One of the characters in The Man from Elysian Fields is a novelist whose work is beloved because he writes such realistic characters. It’s ironic that what ultimately kills Elysian Fields is that its central character is so unbelievable.
Off to a Bad Start
R for language, adult themes
Andy Garcia plays writer Byron Tiller, a one-novel wonder looking for that second great idea. At the bookstore he tries to convince strangers to buy his deeply discounted thriller, but even if they bought a copy, he still couldn’t make ends meet. His wife works, but with their 3-year old son, they really need some more income.
The first unbelievable moment for Byron — or should I say for screenwriter Phillip Jayson Lasker — is when he lies to his wife about a publishing deal. He says he got one even though he didn’t.
In an earlier scene, Elysian Fields shows us that Byron and Dena (Julianna Marguiles) are a loving, supporting couple. But what loving man would lie to his wife over something as important and as hard to conceal as not getting a contract? She’s guaranteed to find out it’s a lie. Nor is it believable that a loving wife could be so ignorant of her husband’s emotions that she takes his word over the disappointment on his face and the hesitation in his voice.
The screenplay requires this lie to be told and believed, but unfortunately it also means lying to the audience about what kind of relationship these people were supposed to have. Already, Elysian Fields is off to a bad start.
The Chance of a Lifetime
At a bar Byron had met a man named Luther Fox (Mick Jagger). Fox had offered him a job at his escort service (“Elysian Fields”), which Byron initially rejected. Now that he has a giant lie to cover, he accepts the job.
Byron gets assigned to Andrea Alcott (Olivia Williams). Andrea is married, but her husband is dying and has been unable to pleasure her for some time, so he allows Andrea to hire the occasional male escort.
Byron eventually meets Andrea’s husband, the famous novelist Tobias Alcott. Tobias discovers that Byron is also a writer and invites him to help with his next (and presumably last) novel.

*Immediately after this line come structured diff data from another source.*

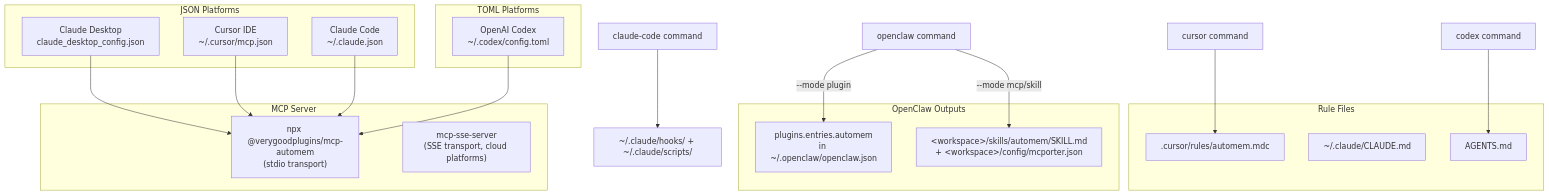
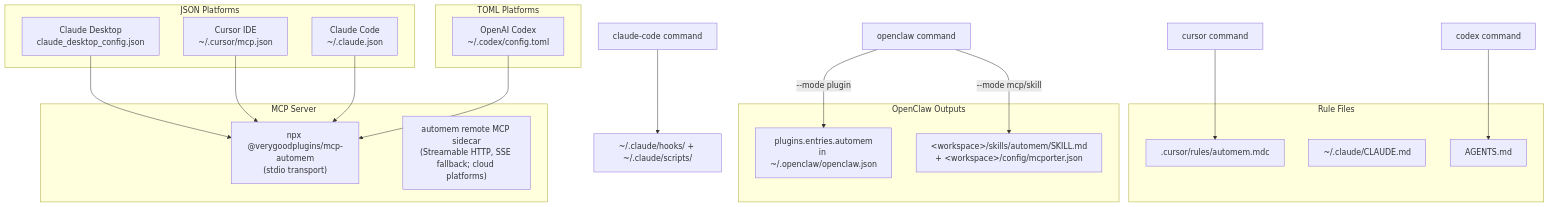
One commit to verygoodplugins/automem-website changed the diagram in src/content/docs/docs/cli/platform-installers.md. Above: the diagram before and after it, drawn with Mermaid. The commit also changed other lines of this file, not shown here.

````diff
--- a/src/content/docs/docs/cli/platform-installers.md
+++ b/src/content/docs/docs/cli/platform-installers.md
@@ -251,39 +252,39 @@
 ```mermaid
 graph TB
     subgraph "JSON Platforms"
         ClaudeDesktop["Claude Desktop<br/>claude_desktop_config.json"]
         CursorIDE["Cursor IDE<br/>~/.cursor/mcp.json"]
         ClaudeCode["Claude Code<br/>~/.claude.json"]
     end
 
     subgraph "TOML Platforms"
         Codex["OpenAI Codex<br/>~/.codex/config.toml"]
     end
 
     subgraph "Rule Files"
         CursorRules[".cursor/rules/automem.mdc"]
         ClaudeMD["~/.claude/CLAUDE.md"]
         AgentsMD["AGENTS.md"]
     end
 
     subgraph "OpenClaw Outputs"
         OpenClawPlugin["plugins.entries.automem<br/>in ~/.openclaw/openclaw.json"]
         OpenClawMCPFiles["&lt;workspace&gt;/skills/automem/SKILL.md<br/>+ &lt;workspace&gt;/config/mcporter.json"]
     end
 
     subgraph "MCP Server"
         NPX["npx @verygoodplugins/mcp-automem<br/>(stdio transport)"]
-        SSE["mcp-sse-server<br/>(SSE transport, cloud platforms)"]
+        SSE["automem remote MCP sidecar<br/>(Streamable HTTP, SSE fallback; cloud platforms)"]
     end
 
     ClaudeDesktop --> NPX
     CursorIDE --> NPX
     ClaudeCode --> NPX
     Codex --> NPX
 
     CursorInstaller["cursor command"] --> CursorRules
     ClaudeCodeInstaller["claude-code command"] --> HookScripts["~/.claude/hooks/ + ~/.claude/scripts/"]
     CodexInstaller["codex command"] --> AgentsMD
     OpenClawInstaller["openclaw command"] -->|"--mode plugin"| OpenClawPlugin
     OpenClawInstaller -->|"--mode mcp/skill"| OpenClawMCPFiles
 ```
````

It’s the chance of a lifetime for Byron — co-authorship with one of the greatest living writers. Unfortunately this “chance of a lifetime” is wrapped inside a web of lies.
The dilemma at the heart of the movie is very interesting. What if the biggest break of your life comes along because you are cheating on your spouse? Do you accept opportunity’s knock and continue to lie to your family? Can you justify living a lie if it will launch your career and provide financial security for your loved ones? It’s too bad the movie isn’t better, because this central dilemma could form the basis of a very good movie.

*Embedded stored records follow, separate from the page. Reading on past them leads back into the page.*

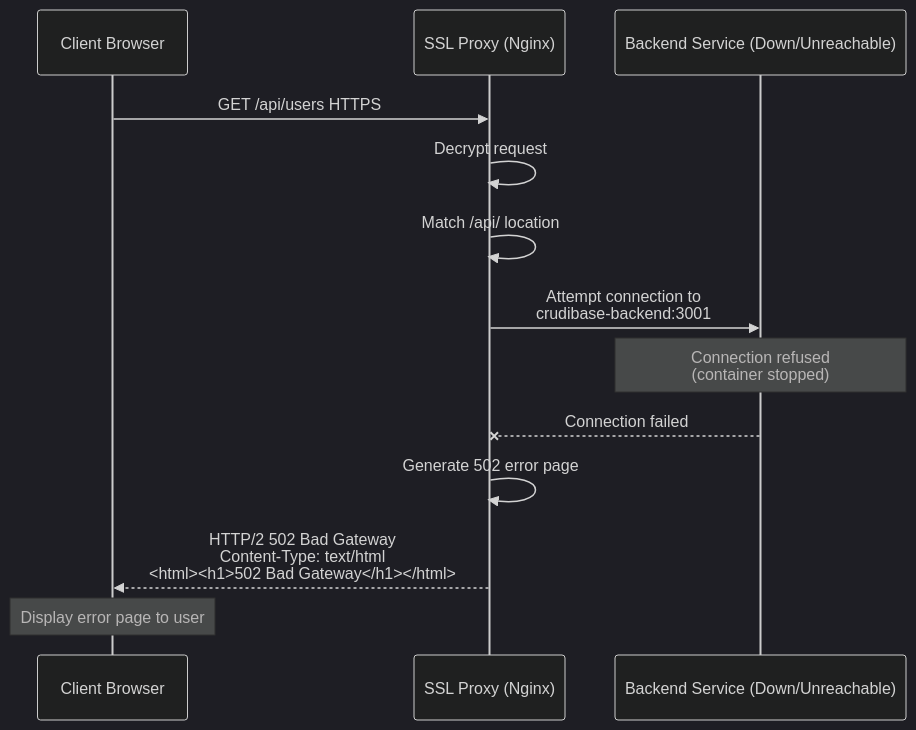
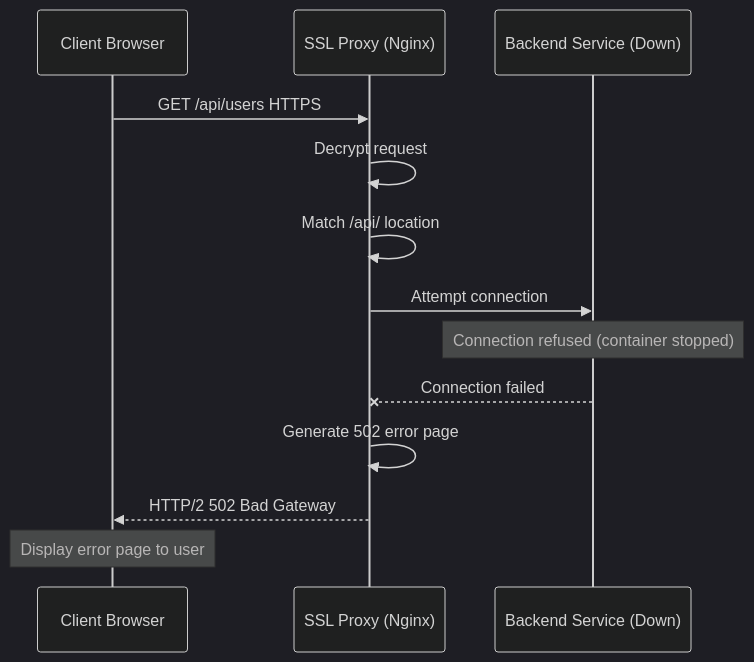
One commit to softwarewrighter/ssl-proxy-for-do changed the eighth of 10 diagrams in wiki/Request-Flow.md. Above: the diagram before and after it, drawn with Mermaid (dark theme). The commit also changed other lines of this file and 3 other files, not shown here.

First line of the commit message:
Remove all remaining br tags from sequence diagrams

````diff
--- a/wiki/Request-Flow.md
+++ b/wiki/Request-Flow.md
@@ -468,22 +468,22 @@
 ```mermaid
 sequenceDiagram
     participant Client as Client Browser
     participant SSLProxy as SSL Proxy (Nginx)
-    participant Backend as Backend Service (Down/Unreachable)
+    participant Backend as Backend Service (Down)
 
     Client->>SSLProxy: GET /api/users HTTPS
 
     SSLProxy->>SSLProxy: Decrypt request
     SSLProxy->>SSLProxy: Match /api/ location
 
-    SSLProxy->>Backend: Attempt connection to<br/>crudibase-backend:3001
-    Note over Backend: Connection refused<br/>(container stopped)
+    SSLProxy->>Backend: Attempt connection
+    Note over Backend: Connection refused (container stopped)
 
     Backend--XSSLProxy: Connection failed
 
     SSLProxy->>SSLProxy: Generate 502 error page
 
-    SSLProxy-->>Client: HTTP/2 502 Bad Gateway<br/>Content-Type: text/html<br/><html><h1>502 Bad Gateway</h1></html>
+    SSLProxy-->>Client: HTTP/2 502 Bad Gateway
 
     Note over Client: Display error page to user
 ```
````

(There are spoilers in this and the next paragraph: read at your own risk.) This film not only makes mistakes in order to get to this interesting center — remember Byron’s untenable lie and his wife’s cluelessness — it also makes mistakes afterwards. The final act includes a betrayal of trust, the breaking of a contract. Byron is blackmailed into accepting the betrayal because he’s still trying to cover up his big lie.
But blackmail only works when there is an unrevealed secret. Eventually, Byron’s wife discovers the secret, after which Byron cannot be blackmailed. He could easily pursue a lawsuit and justice. Instead, he chooses to live miserably, separating from his wife and son. Again, the film “needs” Byron to be this stupid because it uses his misery as inspiration for his second book.

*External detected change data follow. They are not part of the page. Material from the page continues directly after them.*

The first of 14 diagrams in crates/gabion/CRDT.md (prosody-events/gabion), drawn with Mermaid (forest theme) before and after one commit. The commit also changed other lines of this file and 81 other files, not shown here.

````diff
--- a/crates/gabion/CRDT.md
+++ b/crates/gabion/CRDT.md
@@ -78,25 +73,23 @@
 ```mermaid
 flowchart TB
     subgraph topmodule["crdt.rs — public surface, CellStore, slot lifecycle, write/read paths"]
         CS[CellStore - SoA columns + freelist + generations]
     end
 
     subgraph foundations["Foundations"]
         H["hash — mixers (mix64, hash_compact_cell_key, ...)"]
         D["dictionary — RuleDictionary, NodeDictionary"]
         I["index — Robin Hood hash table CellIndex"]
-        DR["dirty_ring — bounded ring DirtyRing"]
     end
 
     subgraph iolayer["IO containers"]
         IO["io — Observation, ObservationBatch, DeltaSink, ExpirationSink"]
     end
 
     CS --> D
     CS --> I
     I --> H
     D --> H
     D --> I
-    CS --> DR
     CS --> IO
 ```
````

Don’t Shoot the Actors
Somehow, the actors come off as blameless. Garcia shows well the conflicting emotions in Byron. The “disappointment on his face and hesitation in his voice” are exactly what’s called for in his early scene with his wife, and he plays it well. Olivia Williams is the next best player as Andrea. She wears a sad but patient look of sympathy for Byron, as though she hopes he will choose her, but leaves the decision entirely to him.
Some of the supporting players don’t do as well. Margulies doesn’t have much to work with and fails to salvage the role of Byron’s wife. And Jagger is just a little too over-the-top, too mysterious and intense for this conventional drama.
So The Man from Elysian Fields is a mixed bag. It makes compromises. It seeks an interesting moral tale, but at expense of characters behaving like intelligent human beings. It’s a mistake that its character Tobias Alcott would never make.